Tell how many lines of the entries below include the string "tags". Respond with the number alone.

===== The input

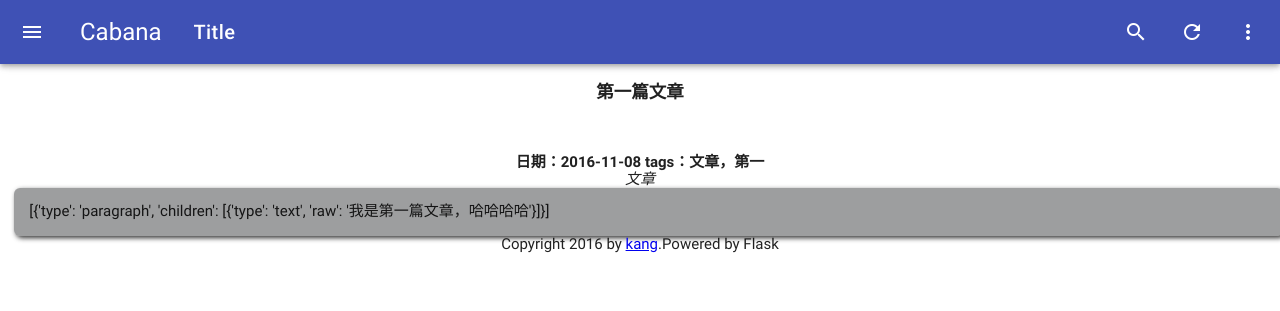
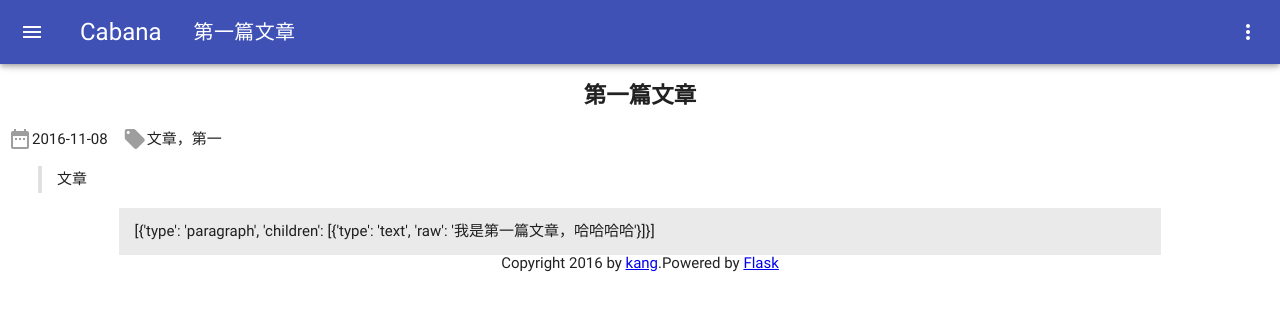
Before and after one commit to CodeIdeal/flask_blog, a Flask app: page /post/4 in a window 1280 px wide. Shown: the top 311 px of the page. Run offline with Flask 2, Linux system fonts and the light colour scheme; data comes from the database, SQL or seed files in the repository; parts of the project's set-up code (start-up, migrations or seed data) failed here and were passed over.

Commit message:
* 完成分页功能，以及页码跳转控件 * 去掉删除文章的按钮 * 把MDUI融合进架构(初步)

```diff
--- a/blog.py
+++ b/blog.py
@@ -39,6 +39,8 @@ def allowed_file(filename):
 @app.route('/')
 def index():
     posts = get_posts_by_index(0)
+    for post in posts:
+        post['content'] = markdown(post['content'])
     return render_template("index.html", posts=posts, cur_page=0, pages=(int(get_posts_num() / 10) + 1))
 
 
@@ -59,7 +61,7 @@ def upload():
     file = request.files['file']
     if file and allowed_file(file.filename):
         filename = secure_filename(file.filename)
-        file.save(os.path.join((app.config['UPLOAD_FOLDER']), filename))
+        file.save(os.path.join((app.confSubtitleig['UPLOAD_FOLDER']), filename))
         return redirect(url_for('files'))
     return redirect(url_for('error'))
 
@@ -135,9 +137,9 @@ def get_all_posts():
 
 def get_posts_by_index(page_index):
     cursor = get_cursor().execute(
-        "SELECT post_id, title, subtitle, tags, post_date FROM posts ORDER BY post_id DESC LIMIT 10 OFFSET ?",
+        "SELECT post_id, title, subtitle, tags, post_date, content FROM posts ORDER BY post_id DESC LIMIT 10 OFFSET ?",
         ((page_index-1)*10,))
-    return [dict(post_id=row[0], title=row[1], subtitle=row[2], tags=row[3], date=row[4]) for row in cursor.fetchall()]
+    return [dict(post_id=row[0], title=row[1], subtitle=row[2], tags=row[3], date=row[4], content=row[5]) for row in cursor.fetchall()]
 
 
 def get_posts_num():
--- a/static/css/base.css
+++ b/static/css/base.css
@@ -1,12 +1,3 @@
-.content {
-    position: relative;
-    width: 99%;
-    height: auto;
-    text-align: center;
-    margin-left: auto;
-    margin-right: auto;
-}
-
 .footer {
     position: relative;
     width: 99%;
@@ -16,20 +7,29 @@
 }
 
 .pre{
-    border-radius: 5px;
-    box-shadow: #1d3e81;
     background: rgba(242, 236, 215, 0.5);
 }
 
-.post-content{
-    width: 99%;
-    text-align: start;
+.post-content {
+    width: 80%;
+    text-align: left;
     margin: 0 auto;
     padding: 1em;
-    border-radius: 6px;
     position: relative;
-    background-color: rgba(60, 63, 65, 0.5);
-    box-shadow: rgb(51,51,51) 2px 2px 5px;
+    background-color: rgba(220, 220, 220, 0.6);
+    /*box-shadow: rgb(51, 51, 51) 2px 2px 5px;*/
+}
+
+@media Screen and (max-width: 560px) {
+    .post-content{
+        width: 95%;
+        text-align: left;
+        margin: 0 auto;
+        padding: 0.5em;
+        position: relative;
+        background-color: rgba(220, 220, 220, 0.6);
+        /*box-shadow: rgb(51,51,51) 2px 2px 5px;*/
+    }
 }
 
 .post {
--- a/static/css/pygments.css
+++ b/static/css/pygments.css
@@ -10,6 +10,7 @@ pre  {
     border: 1px solid #ccc;
     border-radius: 2px;
     background-color: #f8f8f8;
+    overflow: auto;
 }
 
 pre .c { color: #60a0b0; font-style: italic } /* Comment */
@@ -74,7 +75,8 @@ pre .bp { color: #007020 } /* Name.Builtin.Pseudo */
 pre .vc { color: #bb60d5 } /* Name.Variable.Class */
 pre .vg { color: #bb60d5 } /* Name.Variable.Global */
 pre .vi { color: #bb60d5 } /* Name.Variable.Instance */
-pre .il { color: #40a070 } /* Literal.Number.Integer.Long */.syntax pre .hll { background-color: #ffffcc }
+pre .il { color: #40a070 } /* Literal.Number.Integer.Long */
+.syntax pre .hll { background-color: #ffffcc }
 .syntax pre  { background: #f0f0f0; }
 .syntax pre .c { color: #60a0b0; font-style: italic } /* Comment */
 .syntax pre .err { border: 1px solid #FF0000 } /* Error */
--- a/templates/error.html
+++ b/templates/error.html
@@ -3,6 +3,10 @@
     error!
 {% endblock %}
 
+{% block small_title %}
+    Error
+{% endblock %}
+
 {% block content %}
     <b>ERROR</b>
 {% endblock %}
--- a/templates/fileManager.html
+++ b/templates/fileManager.html
@@ -1,6 +1,10 @@
 {% extends "layout.html" %}
 {% block title %}
     HomePage!
+{% endblock %}
+
+{% block small_title %}
+    FileManager
 {% endblock %}
 
 {% block content %}
--- a/templates/layout.html
+++ b/templates/layout.html
@@ -2,7 +2,7 @@
 <html lang="en">
 <head>
     <meta charset="utf-8">
-    <meta name="viewport" content="width=device-width">
+    <meta name="viewport" content="width=device-width, initial-scale=1">
     <title>{% block title %}Cabana{% endblock %}</title>
     <link rel="stylesheet" type="text/css" href="{{ url_for("static",filename="./css/mdui.css") }}"/>
     <link rel="stylesheet" type="text/css" href="{{ url_for("static",filename="./css/pygments.css") }}"/>
@@ -13,12 +13,11 @@
 
     <div class="mdui-appbar mdui-appbar-fixed mdui-appbar-scroll-hide">
         <div class="mdui-toolbar mdui-color-indigo">
-          <a href="javascript:;" class="mdui-btn mdui-btn-icon" mdui-drawer="{target: '#left-drawer'}"><i class="mdui-icon material-icons">&#xe5d2;</i></a>
-          <a href={{ url_for('index') }} class="mdui-typo-headline">Cabana</a>
-          <a href="javascript:;" class="mdui-typo-title">Title</a>
+          <a href="javascript:;" class="mdui-btn mdui-btn-icon mdui-hidden-xs-down" mdui-drawer="{target: '#left-drawer'}"><i class="mdui-icon material-icons">&#xe5d2;</i></a>
+          <a  class="mdui-typo-headline mdui-hidden-xs-down" href={{ url_for('index') }}>Cabana</a>
+          <a href="javascript:;" class="mdui-typo-title">{% block small_title %}{% endblock %}</a>
           <div class="mdui-toolbar-spacer"></div>
-          <a href="javascript:;" class="mdui-btn mdui-btn-icon"><i class="mdui-icon material-icons">&#xe8b6;</i></a>
-          <a href="javascript:;" class="mdui-btn mdui-btn-icon"><i class="mdui-icon material-icons">&#xe5d5;</i></a>
+          <a href="{{ url_for('index') }}" class="mdui-btn mdui-btn-icon mdui-hidden-sm-up"><i class="mdui-icon material-icons">&#xe88a;</i></a>
           <a href="javascript:;" class="mdui-btn mdui-btn-icon" mdui-menu="{target: '#example-attr'}"><i class="mdui-icon material-icons">&#xe5d4;</i></a>
           <ul class="mdui-menu" id="example-attr">
               <li class="mdui-menu-item">
@@ -42,12 +41,10 @@
     </div>
 
     <div class="mdui-container-fluid">
-        <div class="content">
-                {% block content %}{% endblock %}
-        </div>
+        <div>{% block content %}{% endblock %}</div>
         <div class="footer">
             {% block footer %}
-                Copyright 2016 by <a href="https://github.com/kangyang1024">kang</a>.Powered by Flask
+                <footer>Copyright 2016 by <a href="https://github.com/kangyang1024">kang</a>.Powered by <a href="http://flask.pocoo.org/">Flask</a></footer>
             {% endblock %}
         </div>
     </div>
--- a/templates/post.html
+++ b/templates/post.html
@@ -1,5 +1,9 @@
 {% extends "layout.html" %}
 {% block title %}
+    {{ post.title }}
+{% endblock %}
+
+{% block small_title %}
     {{ post.title }}
 {% endblock %}
 
@@ -10,9 +14,13 @@
 {% endblock %}
 
 {% block content %}
-    <h3>{{ post.title }}</h3><br/><br/>
-    <b>日期：{{ post.date }}  tags：{{ post.tags }}</b><br/>
-    <i>{{ post.subtitle }}</i><br/>
+    <div class="mdui-text-center"><h2>{{ post.title }}</h2></div>
+    <div class="mdui-valign"><i class="mdui-icon material-icons mdui-text-color-grey">&#xe916;</i>{{ post.date }}&nbsp;&nbsp;&nbsp;&nbsp;<i class="mdui-icon material-icons mdui-text-color-grey">&#xe54e;</i>{{ post.tags }}<br/></div>
+    <div class="mdui-typo">
+      <blockquote>
+        {{ post.subtitle }}
+      </blockquote>
+    </div>
     {% autoescape false %}
     <div class="post-content">{{ post.content }}</div>
     {% endautoescape %}
```
Also changed, not shown: templates/edit.html (+6 -2 lines), templates/index.html (+17 -4 lines).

==========

### [Task result]
6